The Nobles as expected, rose and the prominent provinces of the Mughals became independent.
- Out of them, the most important were Oudh under Saadat Ali Khan, Bengal & Orissa under Murshid Quli Khan and Deccan (Hyderabad) under Asaf Jah-I.
These experienced people were the decorated courtiers of Aurangzeb and were far ahead in popularity than the new Mughal rookies in the Red Fort of Delhi.
- The only positive thing about these rulers was that they never declared rebellion till the Old Lion was alive.
- The new Mughals became weaker and dependent upon these nobles and to purchase their loyalty, compromised on the conditions they were ruling their respective territories.
In the last Module, we have studied that after the Battle of Chinsura, the British deposed Mir Jafar and placed his son-in-law Mir Kasim as Nawab of Bengal. Mir Kasim, soon began to show a will of his own, and to cherish dreams of independence. He eventually shifted his capital from Murshidabad to Munger in Bihar where he raised an independent army.
- The problem was the free trade. It was during Farrukhsiyar reign, in 1717, that the British East India Company purchased duty-free trading rights in all of Bengal for a mere three thousand rupees a year.
- Mir Kasim opposed that the imperial Dastak was discriminatory. The British could trade without paying taxes but the other local merchants with dastaks were required to pay up to 40% of their revenue as tax.
- In a reaction, Mir Kasim abolished all taxes on the local traders as well.
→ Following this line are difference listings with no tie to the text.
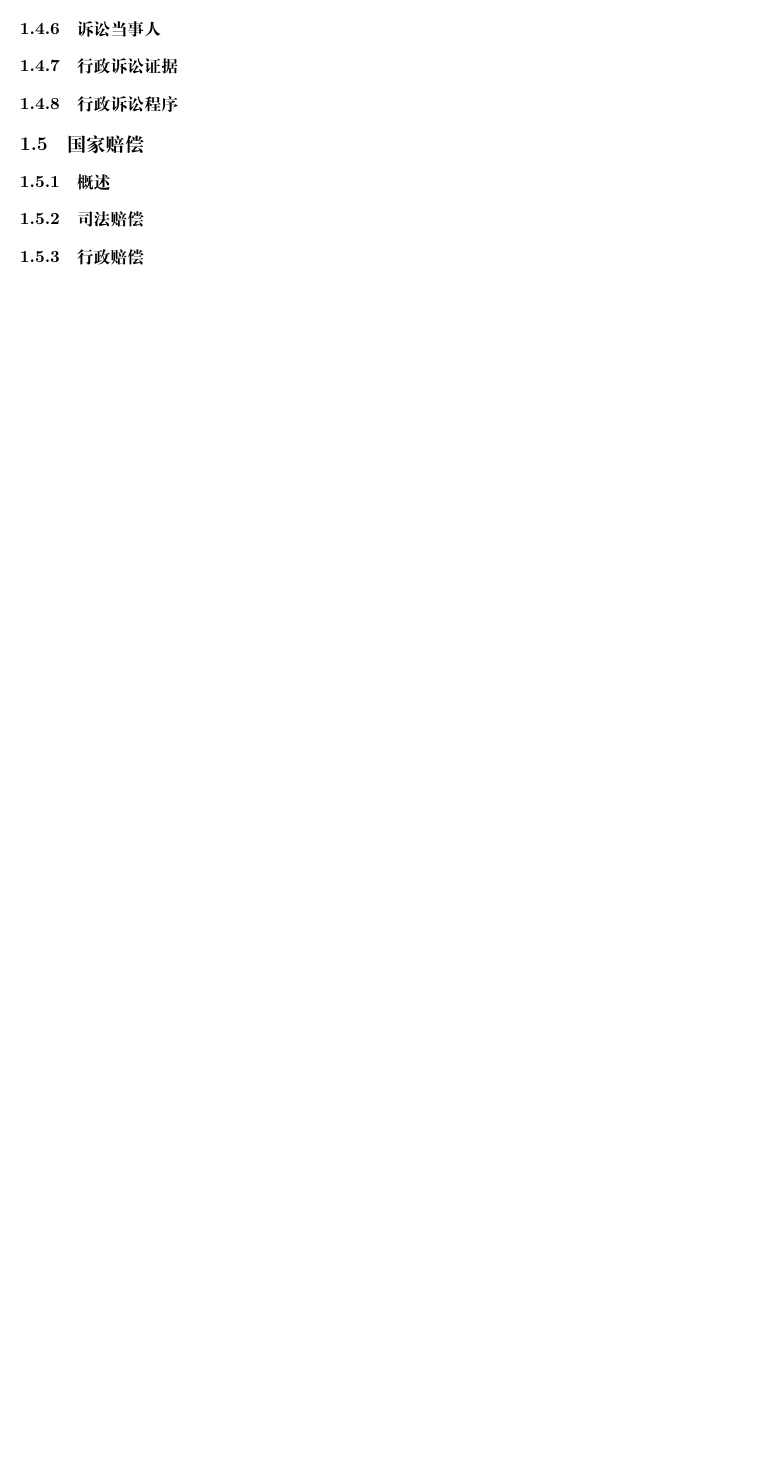
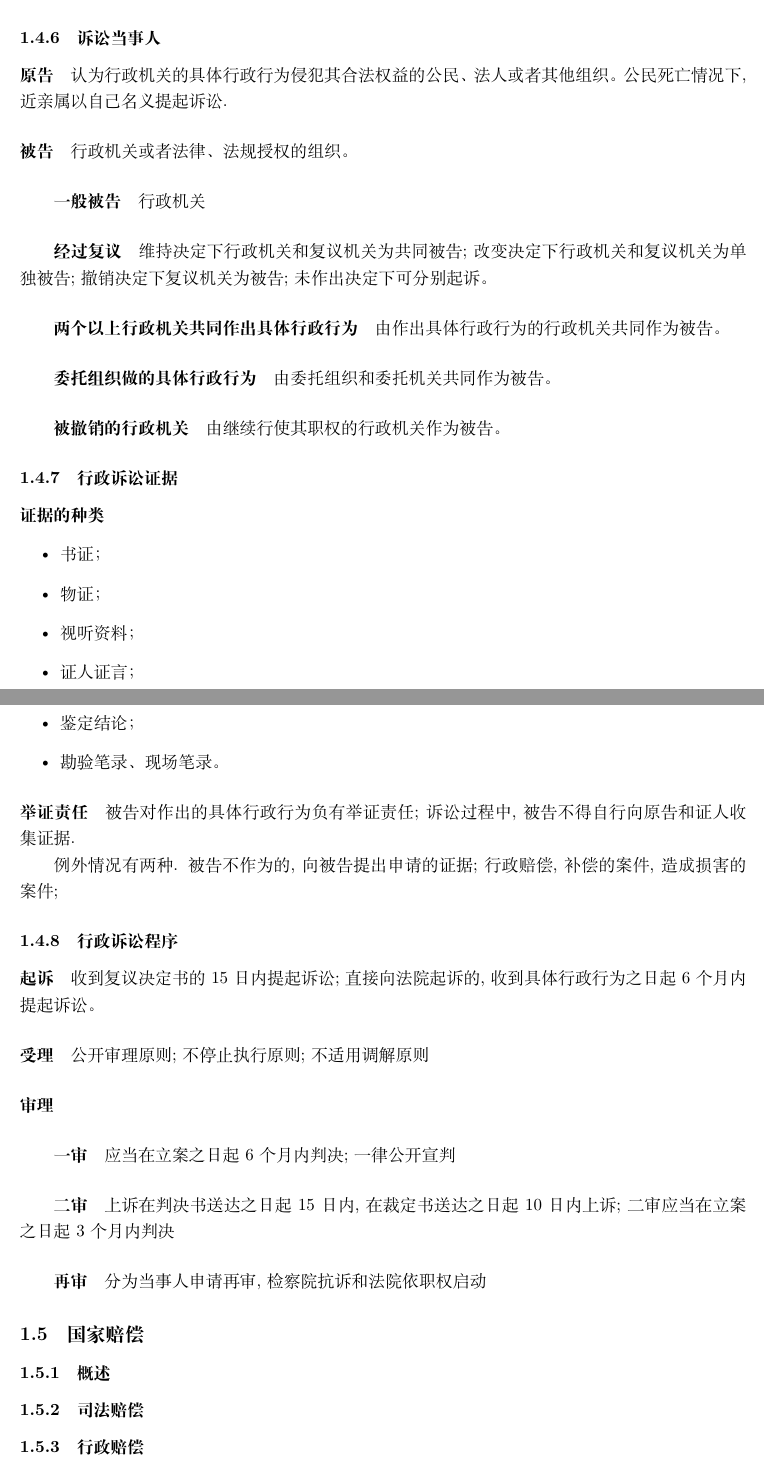
Before and after one commit to IViDerNvI/judicialexam, a LaTeX document (main.tex, which reads sections/行政法/internal/行政诉讼.tex): part of page 9 of 13 before the commit and two parts of pages 10 and 11 of 15 after it, the two joined at a grey line, cut so that both start at the same text, the shorter picture padded with empty space. Compiled offline with XeLaTeX; a missing font is replaced by an installed copy or a similar font.

Commit message:
feat: :sparkles: 完善行政诉讼章节，增加基本原则、受案范围及程序内容

```diff
--- a/sections/行政法/internal/行政诉讼.tex
+++ b/sections/行政法/internal/行政诉讼.tex
@@ -12,6 +65,48 @@
 
 \subsubsection{诉讼当事人}
 
+\paragraph{原告} 认为行政机关的具体行政行为侵犯其合法权益的公民、法人或者其他组织。公民死亡情况下, 近亲属以自己名义提起诉讼.
+
+\paragraph{被告} 行政机关或者法律、法规授权的组织。
+
+\subparagraph{一般被告} 行政机关
+
+\subparagraph{经过复议} 维持决定下行政机关和复议机关为共同被告; 改变决定下行政机关和复议机关为单独被告; 撤销决定下复议机关为被告; 未作出决定下可分别起诉。
+
+\subparagraph{两个以上行政机关共同作出具体行政行为} 由作出具体行政行为的行政机关共同作为被告。
+
+\subparagraph{委托组织做的具体行政行为} 由委托组织和委托机关共同作为被告。
+
+\subparagraph{被撤销的行政机关} 由继续行使其职权的行政机关作为被告。
+
 \subsubsection{行政诉讼证据}
 
+\paragraph{证据的种类}
+
+\begin{itemize}
+    \item 书证；
+    \item 物证；
+    \item 视听资料；
+    \item 证人证言；
+    \item 当事人的陈述；
+    \item 鉴定结论；
+    \item 勘验笔录、现场笔录。
+\end{itemize}
+
+\paragraph{举证责任} 被告对作出的具体行政行为负有举证责任; 诉讼过程中, 被告不得自行向原告和证人收集证据.
+
+例外情况有两种. 被告不作为的, 向被告提出申请的证据; 行政赔偿, 补偿的案件, 造成损害的案件;
+
 \subsubsection{行政诉讼程序}
+
+\paragraph{起诉} 收到复议决定书的15日内提起诉讼; 直接向法院起诉的, 收到具体行政行为之日起6个月内提起诉讼。
+
+\paragraph{受理} 公开审理原则; 不停止执行原则; 不适用调解原则
+
+\paragraph{审理}
+
+\subparagraph{一审} 应当在立案之日起6个月内判决; 一律公开宣判
+
+\subparagraph{二审} 上诉在判决书送达之日起15日内, 在裁定书送达之日起10日内上诉; 二审应当在立案之日起3个月内判决
+
+\subparagraph{再审} 分为当事人申请再审, 检察院抗诉和法院依职权启动
```
Also changed, not shown: sections/行政法/internal/行政诉讼.tex (55 more changed lines).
This upset the British and hostility was renewed.
The forces of Mir Kasim overran the Company offices in Patna in 1763, killing several Europeans including the resident. In the initial skirmishes Mir Kasim was successful but his forces were defeated in two battles by Major Adams at Gheria and Udhunala. He had to fled and take refuge to Nawab of Awadh Shuja-ud-Daula.
Shuja-ud-Daula refused to deliver to the British. The war was prolonged. In Delhi Shah Alam or Ali Gauhar succeeded his father Alamgir II. On October 23, 1764, there was a decisive battle at Buxar.
Saadat Ali Khan I
Saadat Ali Khan I was the Subedar Nawab (Governor) of the Mughals in Awadh from 1722 to 1739. He was son of a merchant of Khurasan. When Nadir Shah attacked in 1739, he was in the battle from Mughal side. He died just after this attack and was succeeded by Safdarjung, who as soon as sat on the throne, paid Nadir Shah 2 Crore Rupees. Safdarjung was succeeded by Shuja-ud-Daula in 1753.